71 (2014) (Yann Demange)
Very suspenseful, especially the second half. Jack O’Connell is excellent as the lead. Sure am happy I wasn’t living in Northern Ireland during the early 1970s. Such hatred and hostility, the film shows the brutal and meaningless side of war. People blindly looking after their own interests not thinking about the pain it is causing. The filmmakers don’t really take sides and are critical of both the British presence and the locals. I’m surprised anyone wanted to live in Belfast at all with the war zone environment. A time capsule, but also an ugly time capsule, so if you are sensitive to brutality, you may want to skip this one.
Straight Outta Compton (2015) (F. Gary Gray)

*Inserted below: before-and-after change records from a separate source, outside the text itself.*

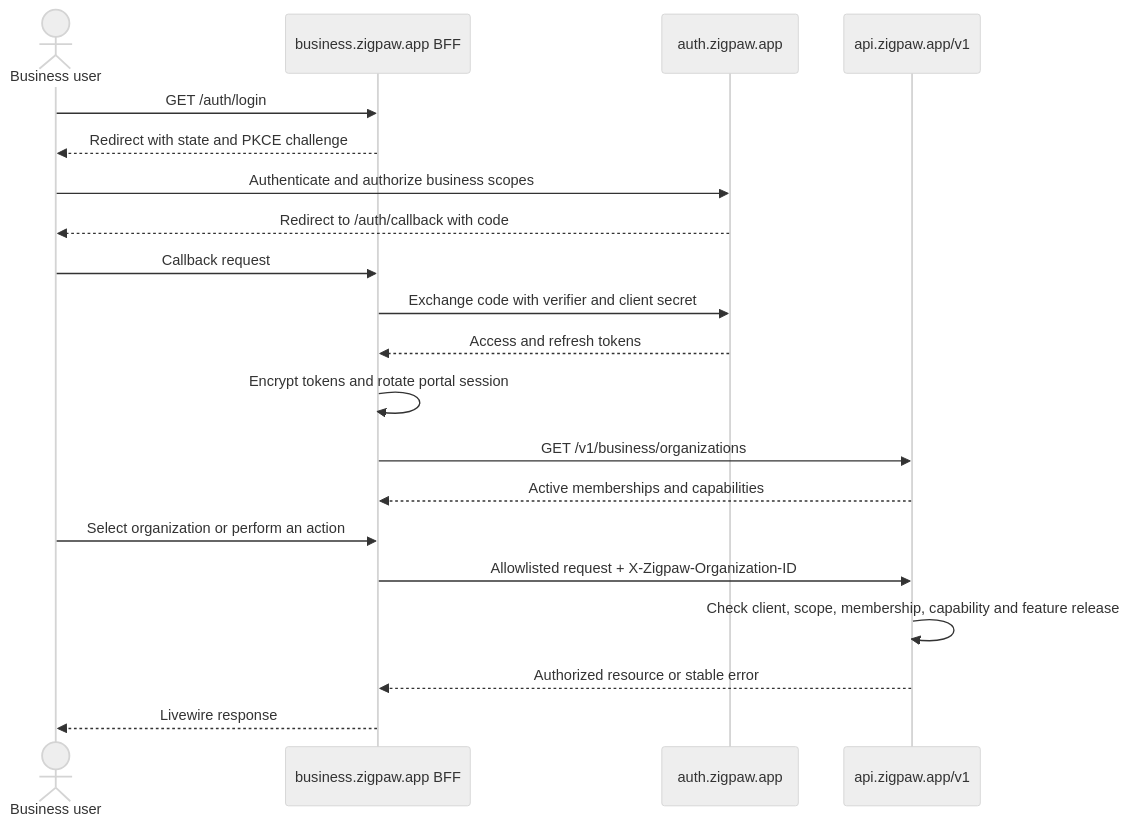
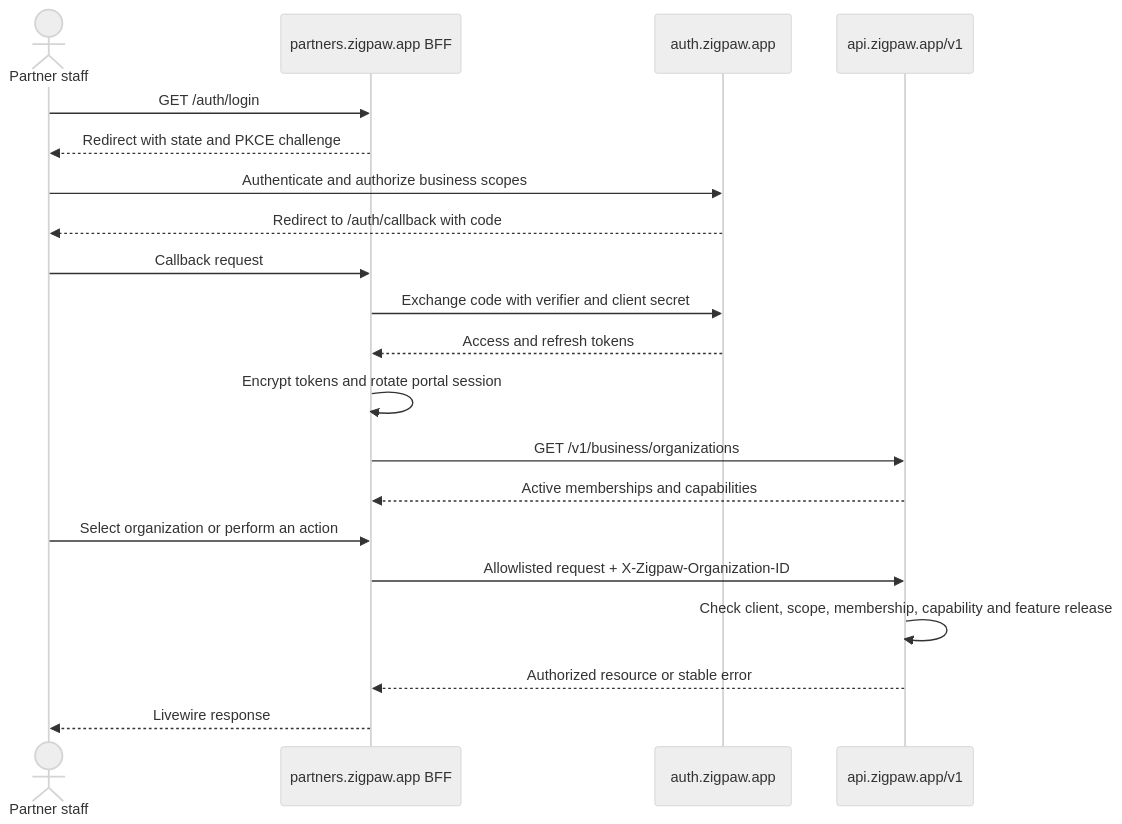
Before and after one commit to boreanis/zigpaw-business: the fourth of 4 diagrams in README.md, drawn with Mermaid (neutral theme). The commit also changed other lines of this file and 40 other files, not shown here.

Commit message:
Adopt Zigpaw Partners and fix workspace account switching

````diff
--- a/README.md
+++ b/README.md
@@ -232,23 +264,23 @@
 ```mermaid
 sequenceDiagram
-    actor User as Business user
-    participant BFF as business.zigpaw.app BFF
+    actor User as Partner staff
+    participant BFF as partners.zigpaw.app BFF
     participant Identity as auth.zigpaw.app
     participant API as api.zigpaw.app/v1
 
     User->>BFF: GET /auth/login
     BFF-->>User: Redirect with state and PKCE challenge
     User->>Identity: Authenticate and authorize business scopes
     Identity-->>User: Redirect to /auth/callback with code
     User->>BFF: Callback request
     BFF->>Identity: Exchange code with verifier and client secret
     Identity-->>BFF: Access and refresh tokens
     BFF->>BFF: Encrypt tokens and rotate portal session
     BFF->>API: GET /v1/business/organizations
     API-->>BFF: Active memberships and capabilities
     User->>BFF: Select organization or perform an action
     BFF->>API: Allowlisted request + X-Zigpaw-Organization-ID
     API->>API: Check client, scope, membership, capability and feature release
     API-->>BFF: Authorized resource or stable error
     BFF-->>User: Livewire response
 ```
````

No wonder N.W.A wrote a song called F**k the police. In this film, the police harass and pin black people to the ground just for standing on the street minding their own business. Those scenes are the most powerful and memorable. Obviously the police misconduct is still happening in the 2010s which makes the film highly relevant.
The success of the band seems to be very instantaneous. One second they are composing the songs in the studio, the next moment the album is “taking the nation by storm”.
The concert with the police in the audience was the best scene, if only music could be as life changing as that today.
The second album by N.W.A. is famous for containing one of the first hip-hop beefs, when they dissed Ice Cube as a traitor. This aspect would become a marketing tool for other artists in years to follow. “We started out wit too much cargo. So I’m glad we got rid of Benedict Arnold”
Critics have a point that it’s a selective biopic, which means things such as female rap bands signed by the record producers, and Dr Dre’s alleged beating of women, are both omitted from the film. As Devin Faraci wrote in his review: “Of course by sanitizing the group, Straight Outta Compton sort of undermines the larger free speech issues surrounding them”.
The Tribe (2014) (Miroslav Slaboshpitsky)
Innovative Ukrainian drama. Takes place at a school for the deaf, and everything is in sign-language. At the start of the film we are informed there are no subtitles, Plays like a silent feature, so I got the gist of what’s happening. Those who can read sign-language obviously will understand more. Some parts are set in the seedy underworld of prostitution, and other scenes depict explicit violence, so it’s quite a harrowing experience. I’m surprised the girls agreed to be with the truckers, maybe they were threatened by the pimps. Group pressure and manipulation are key ingredients of the story. I don’t know if this is based on actual events. There is not much joy to be found, the only smile I remember is when the two girls are given T-shirts. Tough to shake the powerful images.
A War aka Krigen (2015) (Tobias Lindholm)
Denmark’s submission to run in the foreign language film Oscar race.
Realistic depiction of Danish soldiers in Afghanistan. You feel you are right there with them on patrol.
War is tough for all involved, and the film showcases how difficult it is to do a good job as a company commander when there is pressure and responsibility. The line between right and wrong is tricky to navigate.
We also follow the commander’s family in his absence. The scenes in Denmark with the mother and children go on too long, yet do humanize the characters, so we care about them later.
The film takes almost an hour to reach the main conflict, which frustrated me a bit. The last hour is gripping with things at stake. It’s probably too meandering in the first hour to be classed a great film, but it’s very good. Leaves you with things to think about and discuss.
In the Heat of the Night (1967) (Norman Jewison)
Won 5 Oscars. Even though it’s a product of its time about racism in a hostile southern town, it still packs a punch and feels eerily relevant today. Shining a light on how dangerous it was to arrive as a black in that community. Memorable performances by Sidney Poiter and Rod Steiger and also a well-told murder mystery. A film that potentially could change your life and should be shown in schools and hopefully prevent kids from becoming racists.
White God (2014) (Kornél Mundruczó) (review)
Clouds of Sils Maria (2014) (Olivier Assayas) (review)
Mary Poppins (1964) (Robert Stevenson) (review)
Reviews of documentaries (part 3)
Reviews of documentaries (part 4)
Agree or disagree? Seen anything great during September? As always, comments are welcome